Third consecutive AFCA National Coach of the Year Award ... Led the Mountaineers to a 13-2 record, a third consecutive Football Championship Subdivision title and a stunning season-opening victory over Michigan to earn AFCA National Coach of the Year honors for the third year in a row ... The national title was the third consecutive championship for the Mountaineers ... Has a 19-year record of 167-69 (.699) at Appalachian State and a 25-year career record of 194-118-2 (.618) at Appalachian State, North Texas and Texas Tech ... Winningest coach in Southern Conference history ... Earned his second AFCA Coach of the Year Award in 2006 when he led Appalachian State to a 14-1 record, the Southern Conference title and the NCAA Division I-AA championship ... Earned his first AFCA Coach of the Year award in 2005 when led Appalachian State to a 12-3 record, the Southern Conference title and the NCAA Division I-AA championship ... The Mountaineers have advanced to the NCAA FCS playoffs 13 times, while 14 of his 18 ASU squads have finished the season ranked among the nation's top 25 FCS teams.
Previous AFCA Regional Coach of the Year Honors: I-AA Region 2, 1994-95-2005-06
Previous AFCA National Coach of the Year Honors: FCS, 2005, 2006

Division II
David Dean, Valdosta State University
First AFCA National Coach of the Year Award ... Led the Blazers to a 13-1 record and the NCAA Division II championship in 2007 to earn AFCA National Coach of the Year honors in his first sesaon as a head coach ... Dean is just the second coach in Division II history to win a national championship in his inaugural season as a head coach ... In seven seasons as VSU's offensive coordinator from 2000-2006, the Blazers recorded a 76-12 record and won the Division II title in 2004.

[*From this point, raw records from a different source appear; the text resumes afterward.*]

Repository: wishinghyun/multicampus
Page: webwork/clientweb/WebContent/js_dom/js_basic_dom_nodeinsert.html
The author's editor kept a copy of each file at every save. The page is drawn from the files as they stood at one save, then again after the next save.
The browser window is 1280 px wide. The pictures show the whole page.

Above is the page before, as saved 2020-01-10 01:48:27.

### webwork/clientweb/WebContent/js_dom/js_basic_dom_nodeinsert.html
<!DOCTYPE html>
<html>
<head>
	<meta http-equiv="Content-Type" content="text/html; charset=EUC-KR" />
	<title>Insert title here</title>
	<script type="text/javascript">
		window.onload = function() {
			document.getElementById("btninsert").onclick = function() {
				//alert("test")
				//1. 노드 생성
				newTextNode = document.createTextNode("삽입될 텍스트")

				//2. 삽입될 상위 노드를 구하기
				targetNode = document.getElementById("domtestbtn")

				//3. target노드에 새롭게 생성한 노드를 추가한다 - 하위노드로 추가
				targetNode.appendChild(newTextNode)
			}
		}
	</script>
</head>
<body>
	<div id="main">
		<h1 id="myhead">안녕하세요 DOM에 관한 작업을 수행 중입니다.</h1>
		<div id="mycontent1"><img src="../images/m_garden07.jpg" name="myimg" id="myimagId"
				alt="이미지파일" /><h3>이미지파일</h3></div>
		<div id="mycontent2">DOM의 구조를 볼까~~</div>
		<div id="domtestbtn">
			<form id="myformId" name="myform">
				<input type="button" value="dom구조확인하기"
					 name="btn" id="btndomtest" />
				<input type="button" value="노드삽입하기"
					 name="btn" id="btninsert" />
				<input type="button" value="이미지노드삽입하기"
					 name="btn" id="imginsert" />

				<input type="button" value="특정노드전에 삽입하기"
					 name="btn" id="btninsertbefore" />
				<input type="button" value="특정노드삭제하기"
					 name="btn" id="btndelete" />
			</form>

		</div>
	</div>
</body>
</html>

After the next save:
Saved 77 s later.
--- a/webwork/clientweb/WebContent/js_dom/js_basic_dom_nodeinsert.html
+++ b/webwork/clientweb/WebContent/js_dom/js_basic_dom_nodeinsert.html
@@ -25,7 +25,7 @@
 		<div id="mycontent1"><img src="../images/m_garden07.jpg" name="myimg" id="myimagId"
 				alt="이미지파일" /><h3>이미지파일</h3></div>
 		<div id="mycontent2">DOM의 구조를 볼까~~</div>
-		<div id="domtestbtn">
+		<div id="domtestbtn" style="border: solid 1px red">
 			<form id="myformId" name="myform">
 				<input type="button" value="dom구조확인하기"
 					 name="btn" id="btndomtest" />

Division III
Lance Leipold, University of Wisconsin-Whitewater
First AFCA National Coach of the Year Award ... Led the Warhawks to a 14-1 record, the Wisconsin Intercollegiate Athletic Conference title and their first NCAA Division III championship in his first season as a head coach ... Wisconsin-Whitewater was 14-0 against Division III competition this season, suffering its lone loss against Division II St. Cloud State ... The Warhawks appeared in the Stagg Bowl for the third year in a row this season ... Leipold is the second coach from Whitewater to win AFCA National Coach of the Year honors in the last three seasons ... Prior to being named the head coach at his alma mater, Leipold spent the previous three seasons as the offensive coordinator and associate head coach at the University of Nebraska-Omaha where he helped lead the Mavericks to three consecutive conference titles.

NAIA
Mike Van Diest, Carroll College (Mont.)
Second AFCA National Coach of the Year Award ... Led the Saints to a 15-0 record, an eighth Frontier Conference championship and a fifth NAIA national championship in the last six years in 2007 ... Has a nine-year career record of 104-18 (.852) at Carroll ... The AFCA honor is the second for Van Diest, who shared AFCA Division II honors with Grand Valley State's Brian Kelly in 2003 (Prior to 2006, AFCA Division II consisted of NCAA Division II and NAIA schools for Coach of the Year purposes).
Previous AFCA National Coach of the Year Honors: AFCA Division II, 2003